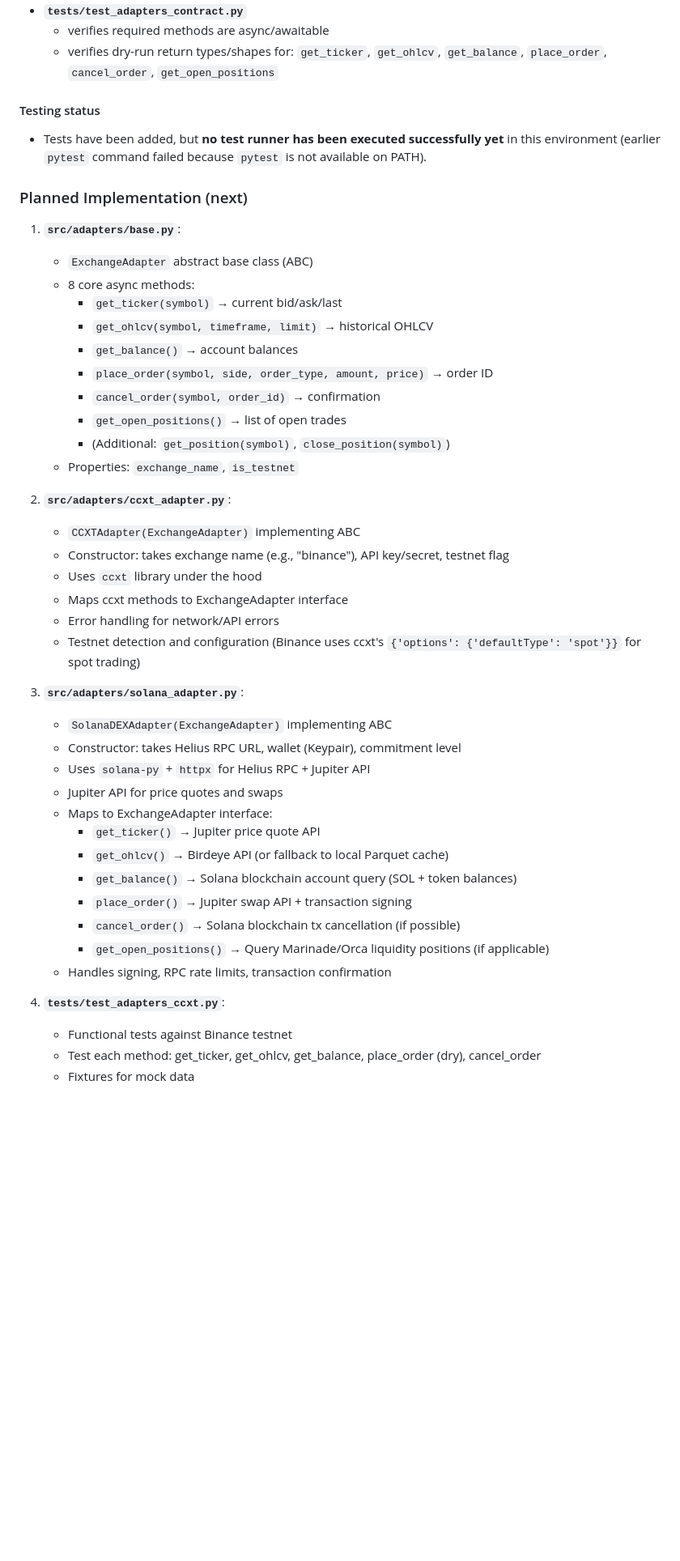
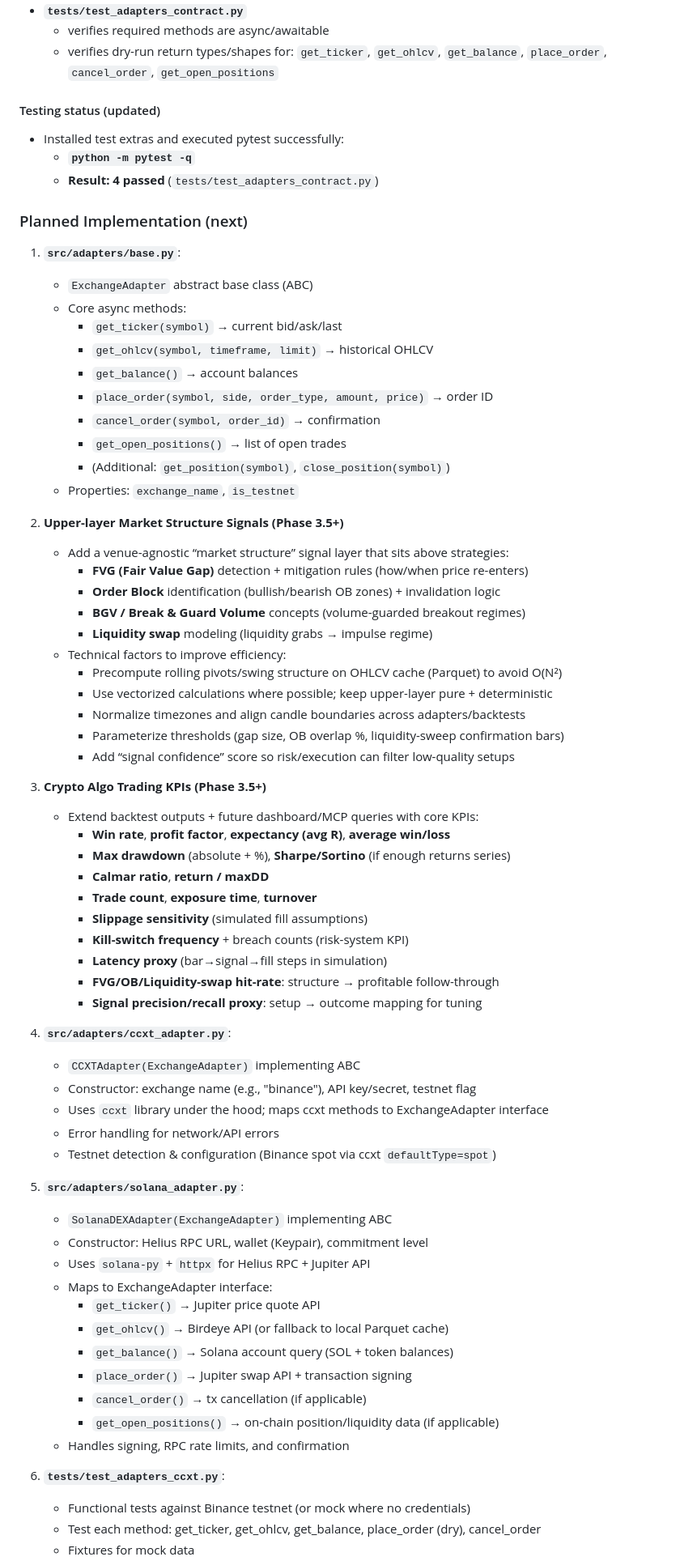
Before and after one commit to NatwarUpadhyay/crypto-algo-trading-agent, a Markdown page: chat.md, the part around one of its changes. Shown at 81% size. Drawn GitHub-style; blank space fills up the shorter version.

Commit message:
Update session chat: market structure (FVG/OB/BGV/liquidity swap) + crypto KPIs

```diff
--- a/chat.md
+++ b/chat.md
@@ -266,14 +266,16 @@ Logs also written to `logs/trading_agent.log` in JSON format.
   - verifies dry-run return types/shapes for:
     `get_ticker`, `get_ohlcv`, `get_balance`, `place_order`, `cancel_order`, `get_open_positions`
 
-#### Testing status
-- Tests have been added, but **no test runner has been executed successfully yet** in this environment (earlier `pytest` command failed because `pytest` is not available on PATH).
+#### Testing status (updated)
+- Installed test extras and executed pytest successfully:
+  - **`python -m pytest -q`**
+  - **Result: 4 passed** (`tests/test_adapters_contract.py`)
 
 ### Planned Implementation (next)
 
 1. **`src/adapters/base.py`**:
    - `ExchangeAdapter` abstract base class (ABC)
-   - 8 core async methods:
+   - Core async methods:
      - `get_ticker(symbol)` → current bid/ask/last
      - `get_ohlcv(symbol, timeframe, limit)` → historical OHLCV
      - `get_balance()` → account balances
@@ -283,29 +285,52 @@ Logs also written to `logs/trading_agent.log` in JSON format.
      - (Additional: `get_position(symbol)`, `close_position(symbol)`)
    - Properties: `exchange_name`, `is_testnet`
 
-2. **`src/adapters/ccxt_adapter.py`**:
+2. **Upper-layer Market Structure Signals (Phase 3.5+)**
+   - Add a venue-agnostic “market structure” signal layer that sits above strategies:
+     - **FVG (Fair Value Gap)** detection + mitigation rules (how/when price re-enters)
+     - **Order Block** identification (bullish/bearish OB zones) + invalidation logic
+     - **BGV / Break & Guard Volume** concepts (volume-guarded breakout regimes)
+     - **Liquidity swap** modeling (liquidity grabs → impulse regime)
+   - Technical factors to improve efficiency:
+     - Precompute rolling pivots/swing structure on OHLCV cache (Parquet) to avoid O(N²)
+     - Use vectorized calculations where possible; keep upper-layer pure + deterministic
+     - Normalize timezones and align candle boundaries across adapters/backtests
+     - Parameterize thresholds (gap size, OB overlap %, liquidity-sweep confirmation bars)
+     - Add “signal confidence” score so risk/execution can filter low-quality setups
+
+3. **Crypto Algo Trading KPIs (Phase 3.5+)**
+   - Extend backtest outputs + future dashboard/MCP queries with core KPIs:
+     - **Win rate**, **profit factor**, **expectancy (avg R)**, **average win/loss**
+     - **Max drawdown** (absolute + %), **Sharpe/Sortino** (if enough returns series)
+     - **Calmar ratio**, **return / maxDD**
+     - **Trade count**, **exposure time**, **turnover**
+     - **Slippage sensitivity** (simulated fill assumptions)
+     - **Kill-switch frequency** + breach counts (risk-system KPI)
+     - **Latency proxy** (bar→signal→fill steps in simulation)
+     - **FVG/OB/Liquidity-swap hit-rate**: structure → profitable follow-through
+     - **Signal precision/recall proxy**: setup → outcome mapping for tuning
+
+4. **`src/adapters/ccxt_adapter.py`**:
    - `CCXTAdapter(ExchangeAdapter)` implementing ABC
-   - Constructor: takes exchange name (e.g., "binance"), API key/secret, testnet flag
-   - Uses `ccxt` library under the hood
-   - Maps ccxt methods to ExchangeAdapter interface
+   - Constructor: exchange name (e.g., "binance"), API key/secret, testnet flag
+   - Uses `ccxt` library under the hood; maps ccxt methods to ExchangeAdapter interface
    - Error handling for network/API errors
-   - Testnet detection and configuration (Binance uses ccxt's `{'options': {'defaultType': 'spot'}}` for spot trading)
+   - Testnet detection & configuration (Binance spot via ccxt `defaultType=spot`)
 
-3. **`src/adapters/solana_adapter.py`**:
+5. **`src/adapters/solana_adapter.py`**:
    - `SolanaDEXAdapter(ExchangeAdapter)` implementing ABC
-   - Constructor: takes Helius RPC URL, wallet (Keypair), commitment level
+   - Constructor: Helius RPC URL, wallet (Keypair), commitment level
    - Uses `solana-py` + `httpx` for Helius RPC + Jupiter API
-   - Jupiter API for price quotes and swaps
    - Maps to ExchangeAdapter interface:
      - `get_ticker()` → Jupiter price quote API
      - `get_ohlcv()` → Birdeye API (or fallback to local Parquet cache)
-     - `get_balance()` → Solana blockchain account query (SOL + token balances)
+     - `get_balance()` → Solana account query (SOL + token balances)
      - `place_order()` → Jupiter swap API + transaction signing
-     - `cancel_order()` → Solana blockchain tx cancellation (if possible)
-     - `get_open_positions()` → Query Marinade/Orca liquidity positions (if applicable)
-   - Handles signing, RPC rate limits, transaction confirmation
+     - `cancel_order()` → tx cancellation (if applicable)
+     - `get_open_positions()` → on-chain position/liquidity data (if applicable)
+   - Handles signing, RPC rate limits, and confirmation
 
-4. **`tests/test_adapters_ccxt.py`**:
-   - Functional tests against Binance testnet
+6. **`tests/test_adapters_ccxt.py`**:
+   - Functional tests against Binance testnet (or mock where no credentials)
    - Test each method: get_ticker, get_ohlcv, get_balance, place_order (dry), cancel_order
    - Fixtures for mock data
```
Also changed, not shown: other parts of chat.md (+4 -4 lines).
+ + + +
■ Task brief ■
Leave the pictures out and set down the rest of the listing above exactly.

■ Expected output ■
Before and after one commit to NatwarUpadhyay/crypto-algo-trading-agent, a Markdown page: chat.md, the part around one of its changes. Shown at 81% size. Drawn GitHub-style; blank space fills up the shorter version.

Commit message:
Update session chat: market structure (FVG/OB/BGV/liquidity swap) + crypto KPIs

```diff
--- a/chat.md
+++ b/chat.md
@@ -266,14 +266,16 @@ Logs also written to `logs/trading_agent.log` in JSON format.
   - verifies dry-run return types/shapes for:
     `get_ticker`, `get_ohlcv`, `get_balance`, `place_order`, `cancel_order`, `get_open_positions`
 
-#### Testing status
-- Tests have been added, but **no test runner has been executed successfully yet** in this environment (earlier `pytest` command failed because `pytest` is not available on PATH).
+#### Testing status (updated)
+- Installed test extras and executed pytest successfully:
+  - **`python -m pytest -q`**
+  - **Result: 4 passed** (`tests/test_adapters_contract.py`)
 
 ### Planned Implementation (next)
 
 1. **`src/adapters/base.py`**:
    - `ExchangeAdapter` abstract base class (ABC)
-   - 8 core async methods:
+   - Core async methods:
      - `get_ticker(symbol)` → current bid/ask/last
      - `get_ohlcv(symbol, timeframe, limit)` → historical OHLCV
      - `get_balance()` → account balances
@@ -283,29 +285,52 @@ Logs also written to `logs/trading_agent.log` in JSON format.
      - (Additional: `get_position(symbol)`, `close_position(symbol)`)
    - Properties: `exchange_name`, `is_testnet`
 
-2. **`src/adapters/ccxt_adapter.py`**:
+2. **Upper-layer Market Structure Signals (Phase 3.5+)**
+   - Add a venue-agnostic “market structure” signal layer that sits above strategies:
+     - **FVG (Fair Value Gap)** detection + mitigation rules (how/when price re-enters)
+     - **Order Block** identification (bullish/bearish OB zones) + invalidation logic
+     - **BGV / Break & Guard Volume** concepts (volume-guarded breakout regimes)
+     - **Liquidity swap** modeling (liquidity grabs → impulse regime)
+   - Technical factors to improve efficiency:
+     - Precompute rolling pivots/swing structure on OHLCV cache (Parquet) to avoid O(N²)
+     - Use vectorized calculations where possible; keep upper-layer pure + deterministic
+     - Normalize timezones and align candle boundaries across adapters/backtests
+     - Parameterize thresholds (gap size, OB overlap %, liquidity-sweep confirmation bars)
+     - Add “signal confidence” score so risk/execution can filter low-quality setups
+
+3. **Crypto Algo Trading KPIs (Phase 3.5+)**
+   - Extend backtest outputs + future dashboard/MCP queries with core KPIs:
+     - **Win rate**, **profit factor**, **expectancy (avg R)**, **average win/loss**
+     - **Max drawdown** (absolute + %), **Sharpe/Sortino** (if enough returns series)
+     - **Calmar ratio**, **return / maxDD**
+     - **Trade count**, **exposure time**, **turnover**
+     - **Slippage sensitivity** (simulated fill assumptions)
+     - **Kill-switch frequency** + breach counts (risk-system KPI)
+     - **Latency proxy** (bar→signal→fill steps in simulation)
+     - **FVG/OB/Liquidity-swap hit-rate**: structure → profitable follow-through
+     - **Signal precision/recall proxy**: setup → outcome mapping for tuning
+
+4. **`src/adapters/ccxt_adapter.py`**:
    - `CCXTAdapter(ExchangeAdapter)` implementing ABC
-   - Constructor: takes exchange name (e.g., "binance"), API key/secret, testnet flag
-   - Uses `ccxt` library under the hood
-   - Maps ccxt methods to ExchangeAdapter interface
+   - Constructor: exchange name (e.g., "binance"), API key/secret, testnet flag
+   - Uses `ccxt` library under the hood; maps ccxt methods to ExchangeAdapter interface
    - Error handling for network/API errors
-   - Testnet detection and configuration (Binance uses ccxt's `{'options': {'defaultType': 'spot'}}` for spot trading)
+   - Testnet detection & configuration (Binance spot via ccxt `defaultType=spot`)
 
-3. **`src/adapters/solana_adapter.py`**:
+5. **`src/adapters/solana_adapter.py`**:
    - `SolanaDEXAdapter(ExchangeAdapter)` implementing ABC
-   - Constructor: takes Helius RPC URL, wallet (Keypair), commitment level
+   - Constructor: Helius RPC URL, wallet (Keypair), commitment level
    - Uses `solana-py` + `httpx` for Helius RPC + Jupiter API
-   - Jupiter API for price quotes and swaps
    - Maps to ExchangeAdapter interface:
      - `get_ticker()` → Jupiter price quote API
      - `get_ohlcv()` → Birdeye API (or fallback to local Parquet cache)
-     - `get_balance()` → Solana blockchain account query (SOL + token balances)
+     - `get_balance()` → Solana account query (SOL + token balances)
      - `place_order()` → Jupiter swap API + transaction signing
-     - `cancel_order()` → Solana blockchain tx cancellation (if possible)
-     - `get_open_positions()` → Query Marinade/Orca liquidity positions (if applicable)
-   - Handles signing, RPC rate limits, transaction confirmation
+     - `cancel_order()` → tx cancellation (if applicable)
+     - `get_open_positions()` → on-chain position/liquidity data (if applicable)
+   - Handles signing, RPC rate limits, and confirmation
 
-4. **`tests/test_adapters_ccxt.py`**:
-   - Functional tests against Binance testnet
+6. **`tests/test_adapters_ccxt.py`**:
+   - Functional tests against Binance testnet (or mock where no credentials)
    - Test each method: get_ticker, get_ohlcv, get_balance, place_order (dry), cancel_order
    - Fixtures for mock data
```
Also changed, not shown: other parts of chat.md (+4 -4 lines).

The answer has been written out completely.